How to Design a brochure in Pages
Pick a design
Pages’ templates include the usual kinds of letters and flyers found in a word processor, but you can also create impressive brochures and other things you’d expect from a desktop publishing app. We’ll use the Museum Brochure.
This template isn’t a one-pager: it’s designed to print on both sides. If you click the View button at the top left of the window and choose Show Page Thumbnails, you can move between the two sides with a click.
Pages’ built-in media browser can be painfully slow. To add images without having to wait around, drag them from Photos (or Finder) onto the relevant spot on your document. Here we’re replacing the center image.
Resize or move
As you might expect, you can adjust the space allocated to an image by dragging the handles on its edges and corners. If you move an image, temporary guides appear to help you align it with other objects on the page.

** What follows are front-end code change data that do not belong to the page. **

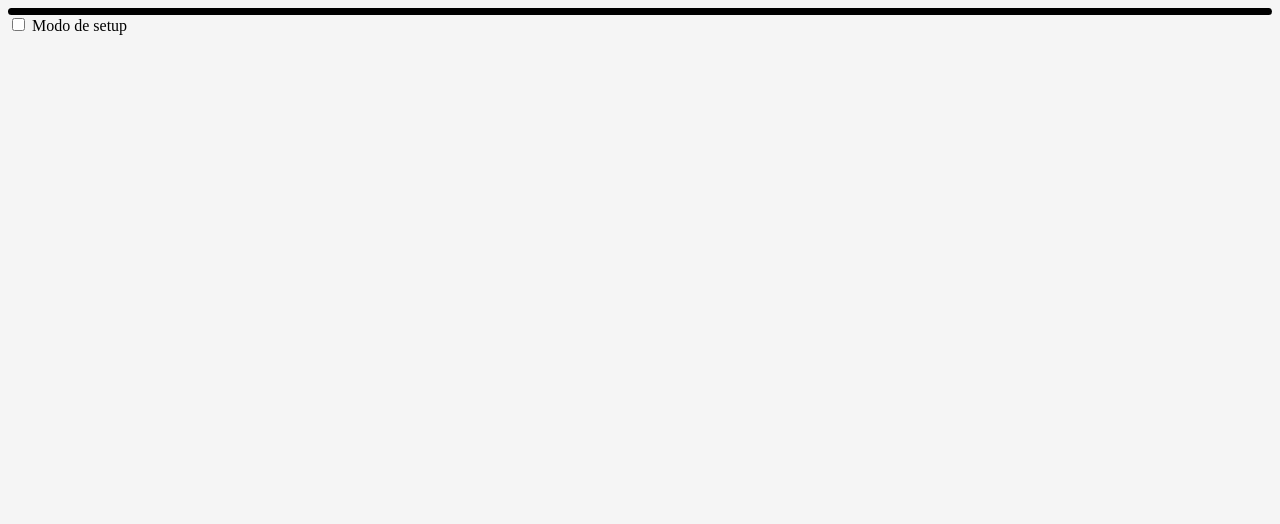
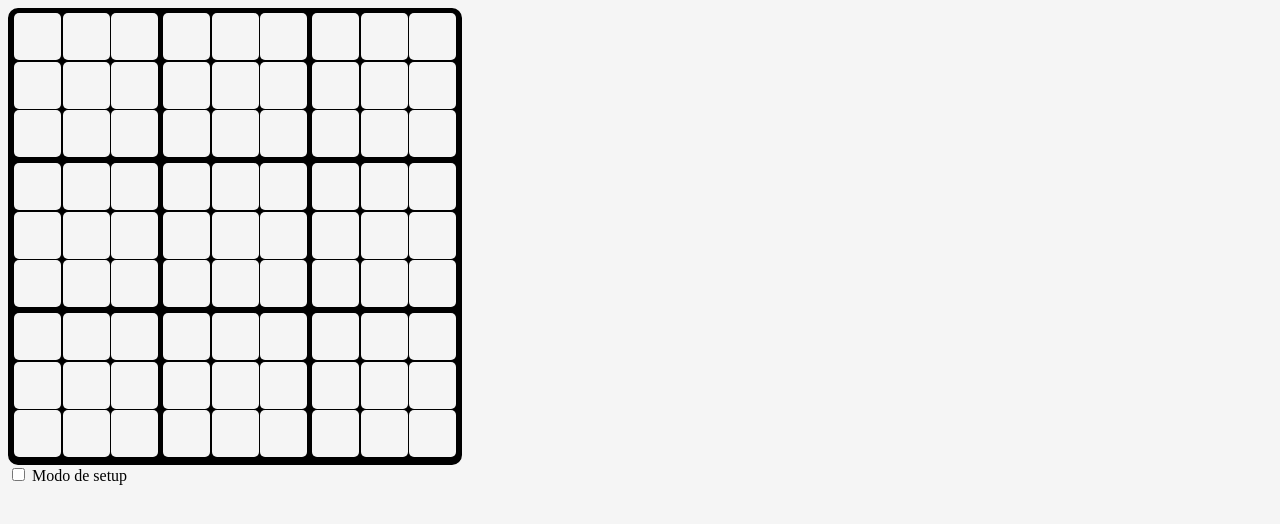
Before and after one commit to RafaelFariasUTFPR/SudokuGame, a plain HTML site: page index.html in a window 1280 px wide. Drawn offline with Linux system fonts and the light colour scheme; the site is published under a folder, as on GitHub Pages, so addresses that start at the root find nothing.

Commit message:
Sudoku js file path fix

```diff
--- a/index.html
+++ b/index.html
@@ -19,6 +19,6 @@
 
     </div>
 
-    <script type="module" src="/js/sudoku.js"></script>
+    <script type="module" src="./js/sudoku.js"></script>
 </body>
 </html>
```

Kill more colors
By default, Instant Alpha only removes one color, but if you drag across a range of colors you’ll make all those the pointer passes over transparent, too. Take care: if you overdo it you’ll find that your images start to look really weird.
Line it up

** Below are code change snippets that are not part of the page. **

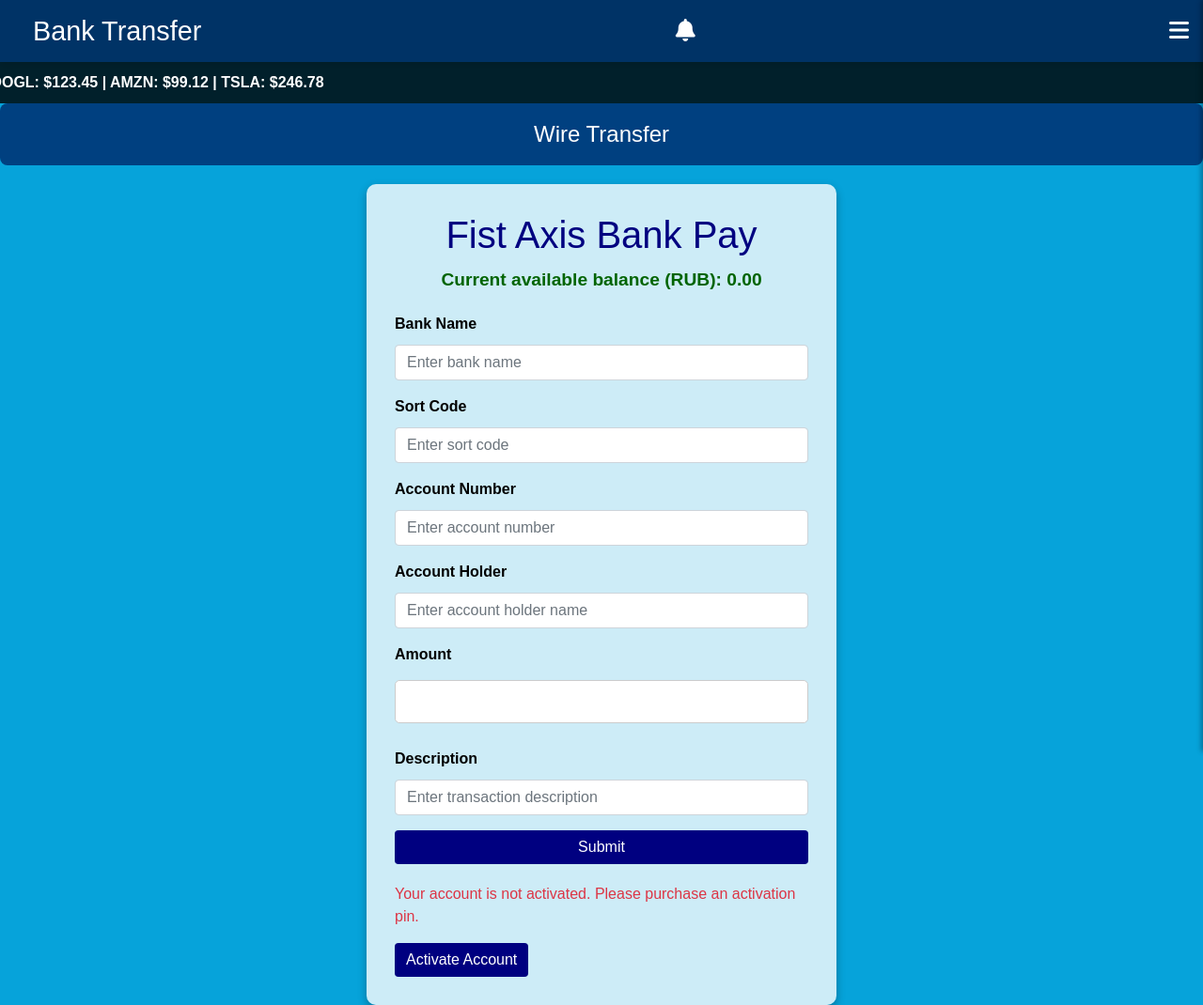
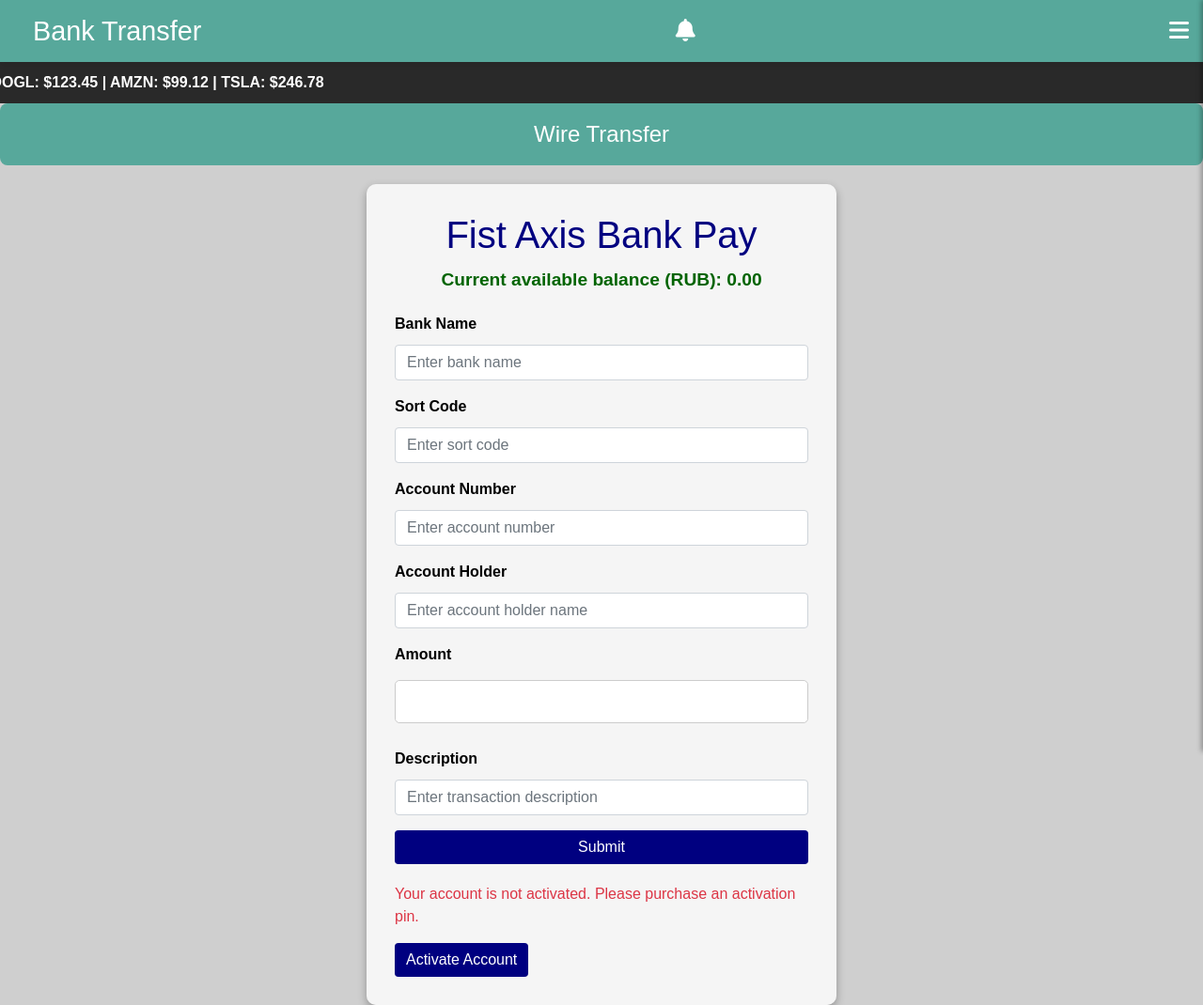
Before and after one commit to Rayflex189/Streamline-online-banking, a Django app: template BANK/bank_app/templates/bank_app/bank_transfer.html in a window 1280 px wide. Shown: the whole page at 94% size. Run offline with Django 5.2, Linux system fonts and the light colour scheme; the template is opened without the code that fills it: values that come from a table or form of the project are taken from there, others are empty; data comes from the database, SQL or seed files in the repository; some libraries are stand-ins or nearby versions.

Commit message:
Update bank_transfer.html
Save

```diff
--- a/BANK/bank_app/templates/bank_app/bank_transfer.html
+++ b/BANK/bank_app/templates/bank_app/bank_transfer.html
@@ -5,7 +5,7 @@
 <head>
     <meta charset="UTF-8">
     <meta name="viewport" content="width=device-width, initial-scale=1.0">
-    <title>First Axis Bank - Bank Transfer</title>
+    <title>Axis First Bank - Bank Transfer</title>
     <link
     rel="icon"
     href=
@@ -20,7 +20,7 @@
         /* Basic Styling */
         body {
             font-family: Arial, sans-serif;
-            background-color: #06A3DA;
+            background-color:#cfcfcf;
             margin: 0;
             color: #333;
             display: flex;
@@ -38,7 +38,7 @@ animation: vibrate 0.5s ease-in-out; /* Apply the vibrating animation */
 
         /* Header */
         .bank-header {
-            background-color: #003366;
+            background-color: #57a89b;
             color: white;
             padding: 15px;
             display: flex;
@@ -61,7 +61,7 @@ animation: vibrate 0.5s ease-in-out; /* Apply the vibrating animation */
         .sidebar {
             width: 250px;
             height: 100vh;
-            background-color: #002244;
+            background-color: #57a89b;
             position: fixed;
             right: -250px;
             top: 0;
@@ -102,7 +102,7 @@ animation: vibrate 0.5s ease-in-out; /* Apply the vibrating animation */
 
         /* Transfer Section */
         .transfer-header {
-            background-color: #004080;
+            background-color:#57a89b;
             color: white;
             padding: 15px;
             border-radius: 8px;
```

Choose View > Zoom > Fit Page to see how your page looks in full and check that the design works. That large picture on our page doesn’t look good: it should really fit into the first column, or sit behind the entire page.
Edit the mask

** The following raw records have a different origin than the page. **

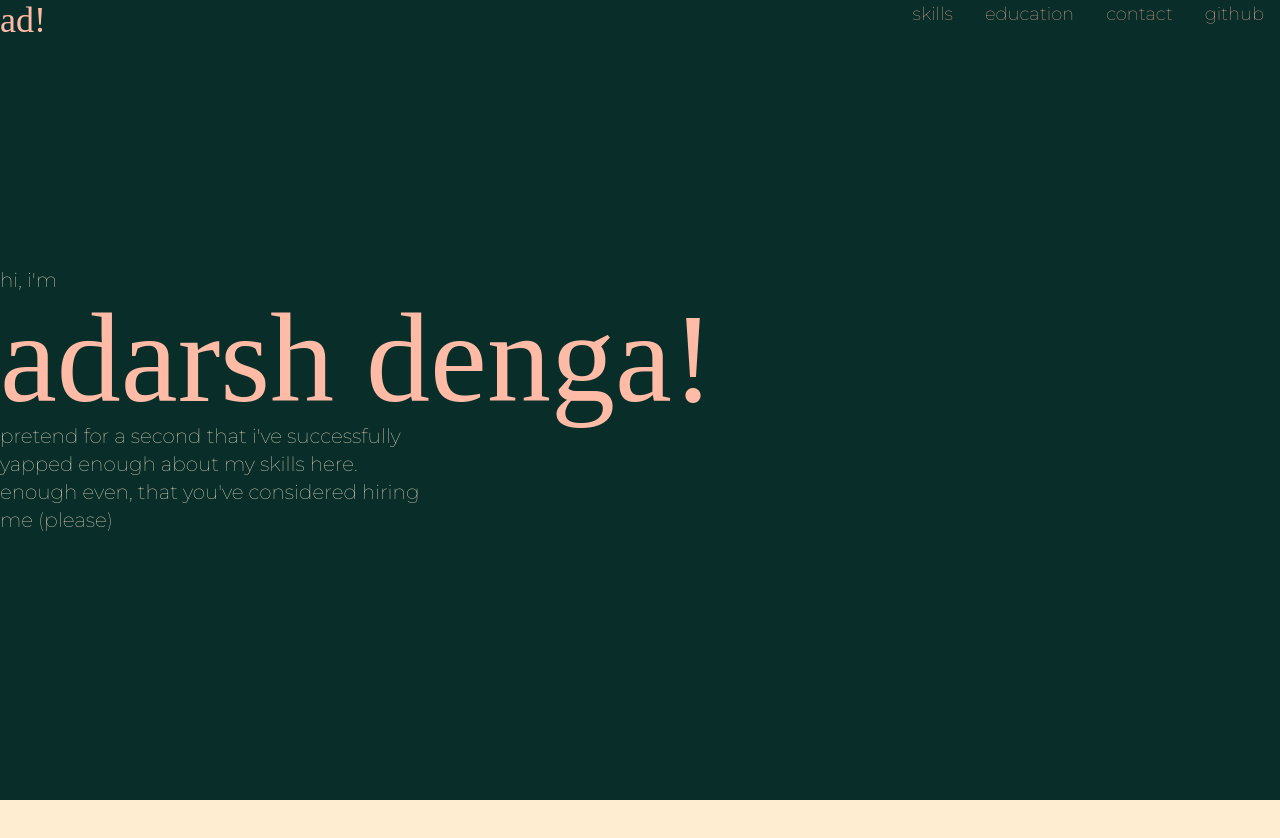
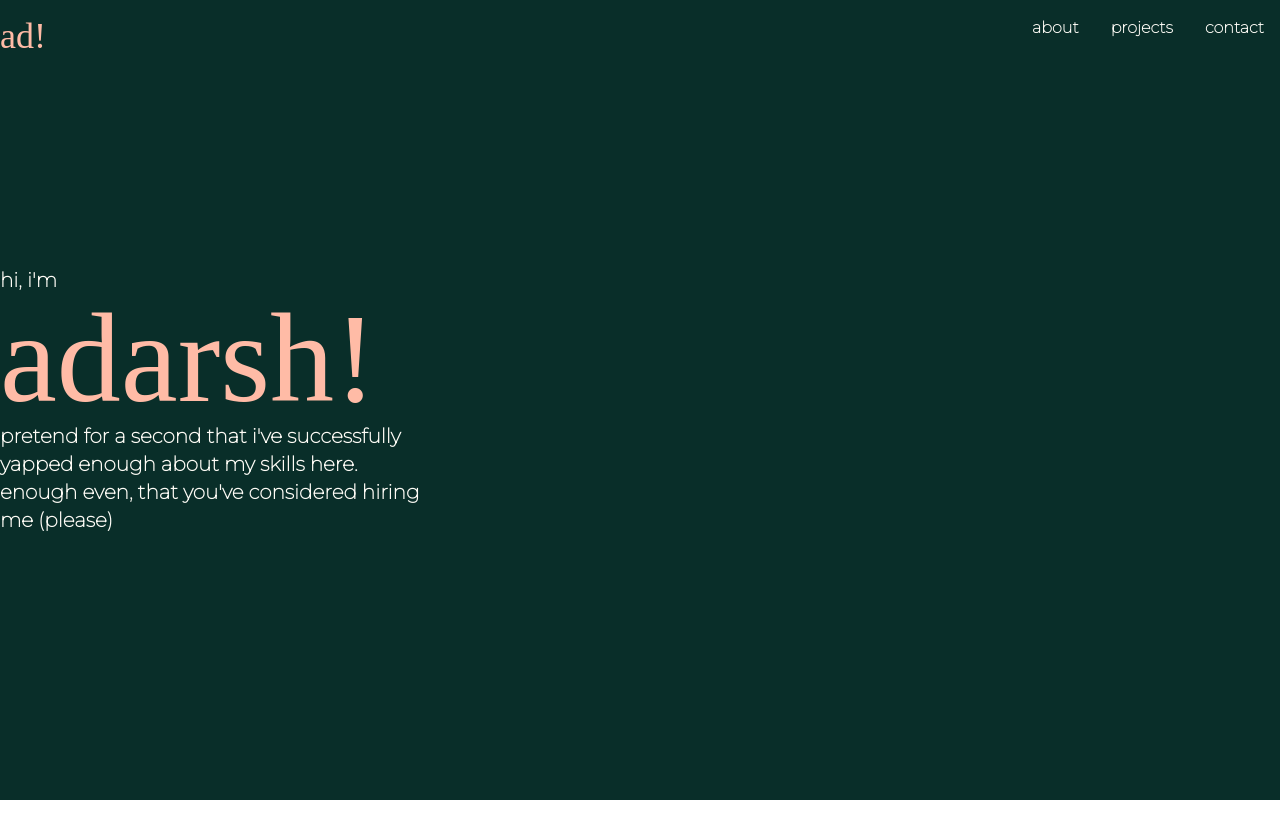
Before and after one commit to adarshdenga/addie-portfolio, a React (Vite) app: page / in a window 1280 px wide. Shown: the top 838 px of the page. After the commit the page ends 800 px from the top, so only its background shows below. Built offline with nearby package versions, Linux system fonts and the light colour scheme; a web font is replaced by a local one.

Commit message:
Added empty pages for all sections, colors changed, <a> tags now have hover effect

```diff
--- a/src/App.tsx
+++ b/src/App.tsx
@@ -1,13 +1,11 @@
 import Header from "./components/Header";
-import About from "./components/About";
-import Projects from "./components/Projects";
+import Landing from "./components/Landing";
 
 export default function App() {
   return (
     <>
       <Header />
-      <About />
-      <Projects />
+      <Landing />
     </>
   );
 }
--- a/src/components/About.tsx
+++ /dev/null
@@ -1,9 +0,0 @@
-import Bio from "./Bio";
-
-export default function About() {
-  return (
-    <div className="h-screen w-screen max-h-full max-w-full items-center justify-center bg-o-green">
-      <Bio></Bio>
-    </div>
-  );
-}
--- a/src/components/Bio.tsx
+++ b/src/components/Bio.tsx
@@ -1,9 +1,11 @@
 export default function Bio() {
   return (
     <div className="container mx-auto flex flex-col h-full justify-center">
-      <div className="font-montserrat text-chiffon text-xl">hi, i'm</div>
-      <div className="font-arsenica text-salmon text-9xl">adarsh denga!</div>
-      <div className="font-montserrat text-chiffon text-xl w-1/3">
+      <div className="font-montserrat font-bold text-cloudwhite text-xl">
+        hi, i'm
+      </div>
+      <div className="font-arsenica text-salmon text-9xl">adarsh!</div>
+      <div className="font-montserrat font-bold text-cloudwhite text-xl w-1/3">
         pretend for a second that i've successfully yapped enough about my
         skills here. enough even, that you've considered hiring me (please)
       </div>
--- a/src/components/Header.tsx
+++ b/src/components/Header.tsx
@@ -1,11 +1,26 @@
 export default function Header() {
-  const links = ["skills", "education", "contact", "github"];
+  const links = ["about", "projects", "contact"];
+
+  function StrikeThrough(event: any) {
+    event.target.className = "m-4 font-bold overline";
+  }
+
+  function DeStrikeThrough(event: any) {
+    event.target.className = "m-4 font-bold";
+  }
+
   return (
-    <header className="fixed container inset-x-0 flex flex-row justify-between bg-transparent text-salmon">
-      <div className="font-rozha text-4xl">ad!</div>
-      <div className="font-montserrat justify-between">
+    <header className="fixed container inset-x-0 py-4 flex flex-row justify-between">
+      <div className="font-arsenica text-4xl text-salmon">ad!</div>
+      <div className="font-montserrat justify-between text-cloudwhite">
         {links.map((link) => (
-          <a className="m-4 text-lg">{link}</a>
+          <a
+            className={"m-4 font-bold"}
+            onMouseOver={StrikeThrough}
+            onMouseOut={DeStrikeThrough}
+          >
+            {link}
+          </a>
         ))}
       </div>
     </header>
--- /dev/null
+++ b/src/components/Landing.tsx
@@ -0,0 +1,9 @@
+import Bio from "./Bio";
+
+export default function Landing() {
+  return (
+    <div className="h-screen w-screen max-h-full max-w-full items-center justify-center bg-o-green">
+      <Bio></Bio>
+    </div>
+  );
+}
--- a/tailwind.config.js
+++ b/tailwind.config.js
@@ -31,6 +31,7 @@ export default {
       'cloudwhite': '#fefcf6',
       'freshcream': '#f4efe6',
       'miracle': '#F8E3CC',
+      'waller': '#ECE7E1',
       // blues
       'skyblue': '#d6e0e2',
       'midnight': '#162a2c',
@@ -47,6 +48,10 @@ export default {
       'o-yellw': '#D59C41',
       'o-beige': '#F5E9E4',
 
+      // grayscale(ish)
+      'slate': '#1A1818',
+
+
     }
   },
   plugins: [],
```
Also changed, not shown: src/components/Contact.tsx (added).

If you find that the picture is too big for the space allowed, choose Format > Image > Edit Mask. You can now drag the image around within its frame, or resize it so that it looks just right on your page, without being cut off or too big.
Put it back
If you want an image to appear behind everything else, click the Format inspector’s Arrange tab. Sometimes, though, you’ll see something like the above: our image is behind another image that has a solid background.
Add your own text
Replacing text in a Pages template couldn’t be simpler: just select the text you want to replace, then type or paste the new text. Use the Format inspector’s Text tab to adjust fonts, sizes, colors and spacing to make things just so.
Kill the background
If your image has a background color, you can remove it: open the Format inspector (top right), then click the Image tab followed by Instant Alpha. If you now click the background of your image, it appears in cyan to indicate transparency.
Instant Alpha again
We need to use Instant Alpha to remove the background color from the foreground image. You may find this causes text to appear around it. To stop that, select the image, then experiment with the Arrange tab’s Text Wrap options.
Have some fun
Pages really rewards exploration: the good old “What does this button do?” approach often uncovers great features. Here we’ve experimented with transparency and masks to run a big image of a Mac across multiple columns.